Airports

Research from Let Britain Fly shows that London’s already busy airports will be over capacity by mid-2020 and demand is set to double by 2050. This not only impacts the visitor experience but also have links and costs to trade.

Both Labour and the Conservatives are not against airport expansion, provided targets are met around air quality and noise.

The Liberal Democrats are against airport expansion have would ban any increase in runways at Heathrow, Gatwick and Stanstead. They would increase taxation on frequent fliers.

Tax and Investment
Luxury in the UK is highly entrepreneurial and spans numerous sector verticals, with SMEs accounting for around 60% of British luxury brands. To secure their supply chains, businesses will often invest in their suppliers, or even buy them outright to ensure long-term access to the unique skills, expertise and manufacturing capability. While it is comparatively simple for luxury entrepreneurs to start their business in the UK, it can be harder to scale those businesses due to a number of factors including finding the right investment.

Support for SMEs
All three of the main political parties have outlined schemes to support SMEs. The Conservatives say they will “expand start-up loans, which have particularly high take-up from women and BAME entrepreneurs.” To tackle late payments that “leave small businesses and the self-employed waiting months to be paid”, Labour says its measures will include banning late payers from public procurement. The Liberal Democrats want to create “a new ‘start-up allowance’ to help those starting a new business with their living costs in the crucial first weeks of their business” and would also expand the role of the British Bank to enable it to “tackle the shortage of equity capital for growing firms and providing long-term capital for medium-sized businesses.”

Business Rates
Again, all three main parties acknowledge the need to business rates reform. The Conservatives have committed to a fundamental review of the business rates system and said that they would “further reduce business rates for retail businesses.” Labour would approach the issue by “reviewing the option of a land value tax on commercial landlords as an alternative and develop a retail sector industrial strategy.” The Liberal Democrats would look to replace business rates “with a Commercial Landowner Levy based solely on the land value of commercial sites rather than their entire capital value, thereby stimulating investment, and shifting the burden of taxation from tenants to landowners.”

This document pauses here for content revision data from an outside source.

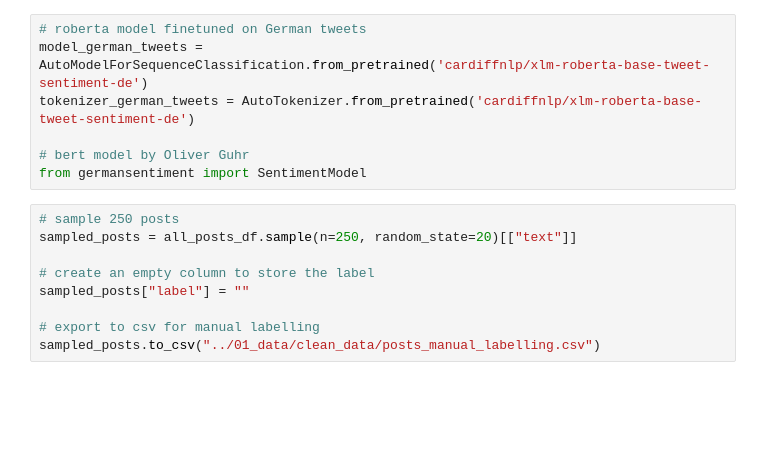
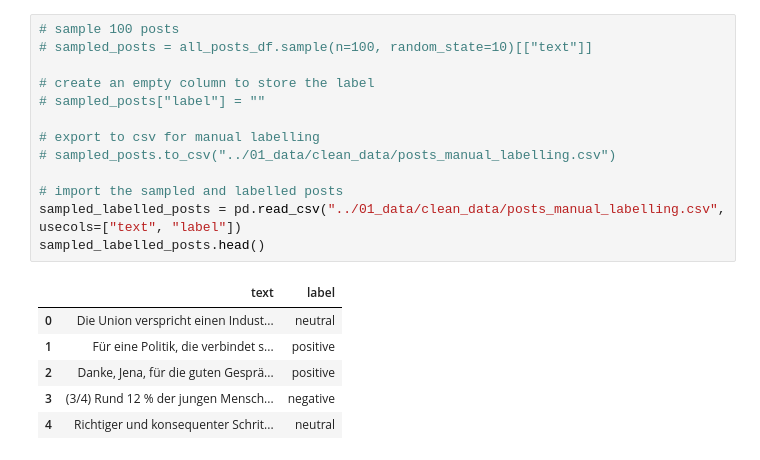
Before and after one commit to MaximilianWeiland/SMDA_Final_Project, a Jupyter notebook: 03_sentiment_classification/validation.ipynb, the cells around one changed output. Saved outputs shown, nothing was run; the diff lists cells and outputs as text; blank space fills up the shorter version.

```diff
--- a/03_sentiment_classification/validation.ipynb
+++ b/03_sentiment_classification/validation.ipynb
@@ -17,16 +27,20 @@ tokenizer_german_general = AutoTokenizer.from_pretrained('ssary/XLM-RoBERTa-Germ
-# %%
-# roberta model finetuned on German tweets
-model_german_tweets = AutoModelForSequenceClassification.from_pretrained('cardiffnlp/xlm-roberta-base-tweet-sentiment-de')
-tokenizer_german_tweets = AutoTokenizer.from_pretrained('cardiffnlp/xlm-roberta-base-tweet-sentiment-de')
-
-# bert model by Oliver Guhr
-from germansentiment import SentimentModel
 # %%
-# sample 250 posts
-sampled_posts = all_posts_df.sample(n=250, random_state=20)[["text"]]
+# sample 100 posts
+# sampled_posts = all_posts_df.sample(n=100, random_state=10)[["text"]]
 
 # create an empty column to store the label
-sampled_posts["label"] = ""
+# sampled_posts["label"] = ""
 
 # export to csv for manual labelling
-sampled_posts.to_csv("../01_data/clean_data/posts_manual_labelling.csv")
+# sampled_posts.to_csv("../01_data/clean_data/posts_manual_labelling.csv")
+
+# import the sampled and labelled posts
+sampled_labelled_posts = pd.read_csv("../01_data/clean_data/posts_manual_labelling.csv", usecols=["text", "label"])
+sampled_labelled_posts.head()
+# %% [output]
+|  | text | label |
+| 0 | Die Union verspricht einen Indust... | neutral |
+| 1 | Für eine Politik, die verbindet s... | positive |
+| 2 | Danke, Jena, für die guten Gesprä... | positive |
+| 3 | (3/4) Rund 12 % der jungen Mensch... | negative |
+| 4 | Richtiger und konsequenter Schrit... | neutral |
```
Also changed, not shown: parts of 8 cells of this notebook, 3 other files.
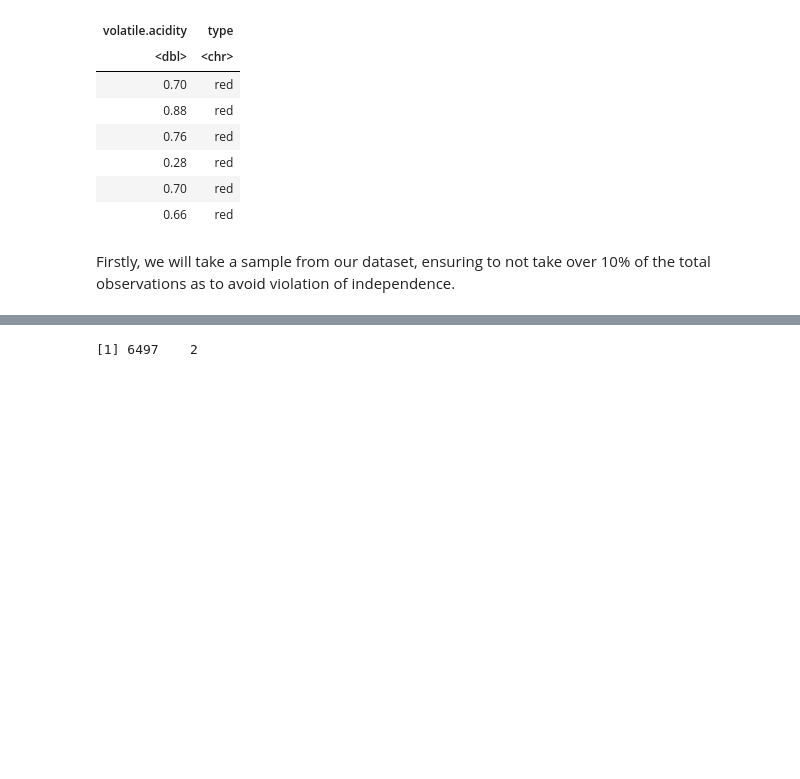
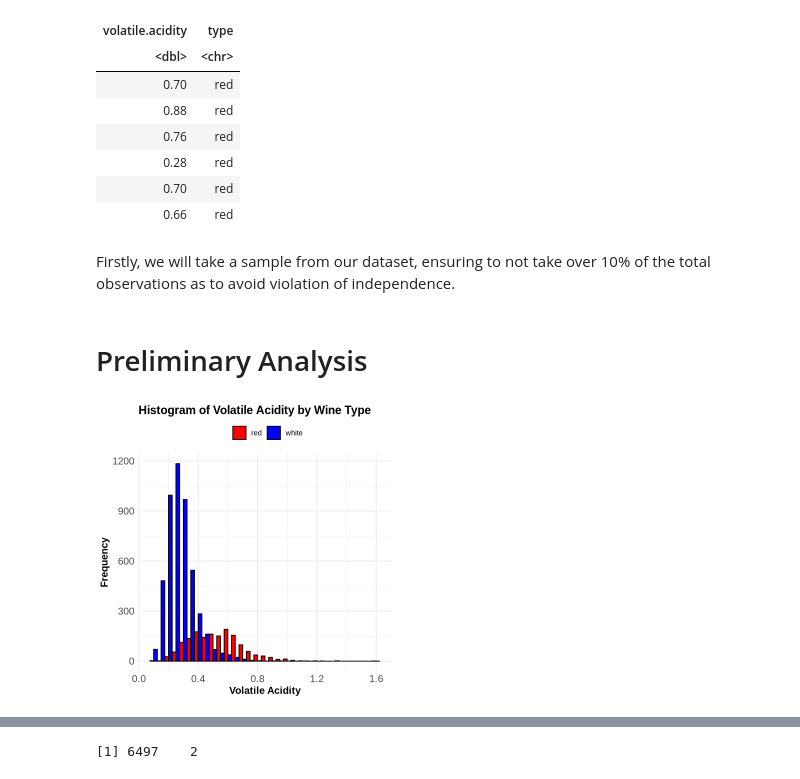
Before and after one commit to VivaanWadhwa/STAT201_GROUP18, a Jupyter notebook: project_final_report.ipynb, the cells around one changed output, grey strips where cells are left out. Saved outputs shown, nothing was run; the diff lists cells and outputs as text; code cells hidden in the pictures; blank space fills up the shorter version.

Commit message:
added preliminary analysis

```diff
--- a/project_final_report.ipynb
+++ b/project_final_report.ipynb
@@ -114,3 +115,20 @@ A tibble: 6 × 2
 | 0.66 | red |
 # %% [markdown]
 Firstly, we will take a sample from our dataset, ensuring to not take over 10% of the total observations as to avoid violation of independence.
+# %% [markdown]
+# Preliminary Analysis #
+# %%
+# Histogram of volatile acidity against the respective wine type
+
+ggplot(wine_data_specific, aes(x = volatile.acidity, fill = type)) +
+  geom_histogram(binwidth = 0.05, position = "dodge", color = "black") +
+  labs(title = paste("Histogram of Volatile Acidity by Wine Type"), x = "Volatile Acidity", y = "Frequency") +
+  scale_fill_manual(values = c("red" = "red", "white" = "blue")) +
+  theme_minimal() +
+  theme(legend.title = element_blank(),
+        legend.position = "top",  # Change the legend position
+        plot.title = element_text(size = 14, face = "bold"),  # Title style
+        axis.text = element_text(size = 12),  # Axis label text size
+        axis.title = element_text(size = 12, face = "bold"))
+# %% [output]
+[figure, added]
```
Also changed, not shown: parts of 2 cells of this notebook.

Sunday Trading
The British luxury sector supports the extension of Sunday trading hours as it puts the international shopping centres of the West End and Knightsbridge at a competitive disadvantage globally.

Neither the Conservatives nor the Liberal Democrats specifically mention Sunday Trading in their manifestos.

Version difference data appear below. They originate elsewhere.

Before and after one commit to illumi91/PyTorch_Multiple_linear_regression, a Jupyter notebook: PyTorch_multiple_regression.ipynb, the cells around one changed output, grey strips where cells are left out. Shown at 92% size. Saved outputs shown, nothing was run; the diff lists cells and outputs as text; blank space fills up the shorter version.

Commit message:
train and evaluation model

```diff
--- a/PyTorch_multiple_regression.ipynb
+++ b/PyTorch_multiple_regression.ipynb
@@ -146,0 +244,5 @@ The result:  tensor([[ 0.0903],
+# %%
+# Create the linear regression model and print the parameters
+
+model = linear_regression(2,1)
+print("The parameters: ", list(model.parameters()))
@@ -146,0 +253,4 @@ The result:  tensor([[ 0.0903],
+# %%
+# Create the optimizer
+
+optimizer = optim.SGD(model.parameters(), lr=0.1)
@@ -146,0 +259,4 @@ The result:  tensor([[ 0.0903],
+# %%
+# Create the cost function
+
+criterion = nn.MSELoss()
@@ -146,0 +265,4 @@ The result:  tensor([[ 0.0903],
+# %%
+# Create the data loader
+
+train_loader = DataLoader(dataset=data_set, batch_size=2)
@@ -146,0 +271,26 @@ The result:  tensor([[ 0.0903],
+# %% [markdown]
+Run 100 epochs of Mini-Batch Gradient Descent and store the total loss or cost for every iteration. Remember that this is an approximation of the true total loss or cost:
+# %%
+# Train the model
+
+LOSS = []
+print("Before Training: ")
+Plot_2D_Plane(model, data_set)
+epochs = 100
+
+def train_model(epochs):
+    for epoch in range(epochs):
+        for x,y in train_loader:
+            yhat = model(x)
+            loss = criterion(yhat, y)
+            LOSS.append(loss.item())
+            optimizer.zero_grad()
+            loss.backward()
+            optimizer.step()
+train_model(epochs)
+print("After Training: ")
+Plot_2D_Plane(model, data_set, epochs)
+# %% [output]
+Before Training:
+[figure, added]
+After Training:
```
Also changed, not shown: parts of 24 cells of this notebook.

Labour say they would keep the current trading restrictions in place.

Tax

The Conservatives have cancelled plans to lower Corporation Tax, keeping it at 19% and have committed to simplifying taxation to make it fairer by “redesigning the tax system so that it boosts growth, wages and investment.” They would put a ‘triple lock’ on taxes, so no increases in income tax, National Insurance or VAT.

Labour would seek radical reform that “will end the unfairness that sees income from wealth taxed at lower rates than income from work” and have also said that they “will launch the biggest ever crackdown on tax avoidance and evasion and reform the inefficient system of tax reliefs.” Labour also guarantee no raise in VAT. Labour also announced the intention for income tax rate of 50% on people earning £125,000 and over, as well as lowering the threshold for the additional income tax rate of 45 % from £150,000 to £80,000.

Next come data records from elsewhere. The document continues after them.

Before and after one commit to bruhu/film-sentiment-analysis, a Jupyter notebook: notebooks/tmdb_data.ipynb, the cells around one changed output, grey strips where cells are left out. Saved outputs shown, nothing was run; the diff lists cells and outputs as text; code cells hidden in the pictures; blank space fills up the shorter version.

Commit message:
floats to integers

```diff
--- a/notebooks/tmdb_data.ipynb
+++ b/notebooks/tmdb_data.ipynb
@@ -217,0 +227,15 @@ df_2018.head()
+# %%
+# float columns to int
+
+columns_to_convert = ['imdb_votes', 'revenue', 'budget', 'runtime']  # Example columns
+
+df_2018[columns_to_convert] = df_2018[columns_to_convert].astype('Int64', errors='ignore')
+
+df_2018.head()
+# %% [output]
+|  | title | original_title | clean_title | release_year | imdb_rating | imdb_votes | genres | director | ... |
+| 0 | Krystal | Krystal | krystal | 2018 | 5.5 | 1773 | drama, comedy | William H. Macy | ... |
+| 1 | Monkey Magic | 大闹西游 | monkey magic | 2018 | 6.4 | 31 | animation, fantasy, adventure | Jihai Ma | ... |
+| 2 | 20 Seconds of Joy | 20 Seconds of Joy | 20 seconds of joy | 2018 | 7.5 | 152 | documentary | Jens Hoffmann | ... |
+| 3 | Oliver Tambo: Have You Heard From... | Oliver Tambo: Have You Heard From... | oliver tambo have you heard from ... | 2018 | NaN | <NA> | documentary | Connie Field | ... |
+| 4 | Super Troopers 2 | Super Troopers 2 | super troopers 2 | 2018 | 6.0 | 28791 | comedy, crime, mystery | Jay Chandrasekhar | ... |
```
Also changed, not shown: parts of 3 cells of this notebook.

The Liberal Democrats want to take Corporation Tax to 20% “and keep the rate stable with a predictable future path.” They will also “simplify business taxation to lower administration costs – supporting smaller companies – and reduce opportunities for tax avoidance.” Under the Liberal Democrats capital gains tax-free allowance would be abolished in a move to reduce income generated from wealth as opposed to income.

Please contact Carly von Speyr, Head of Communications, Walpole for further information.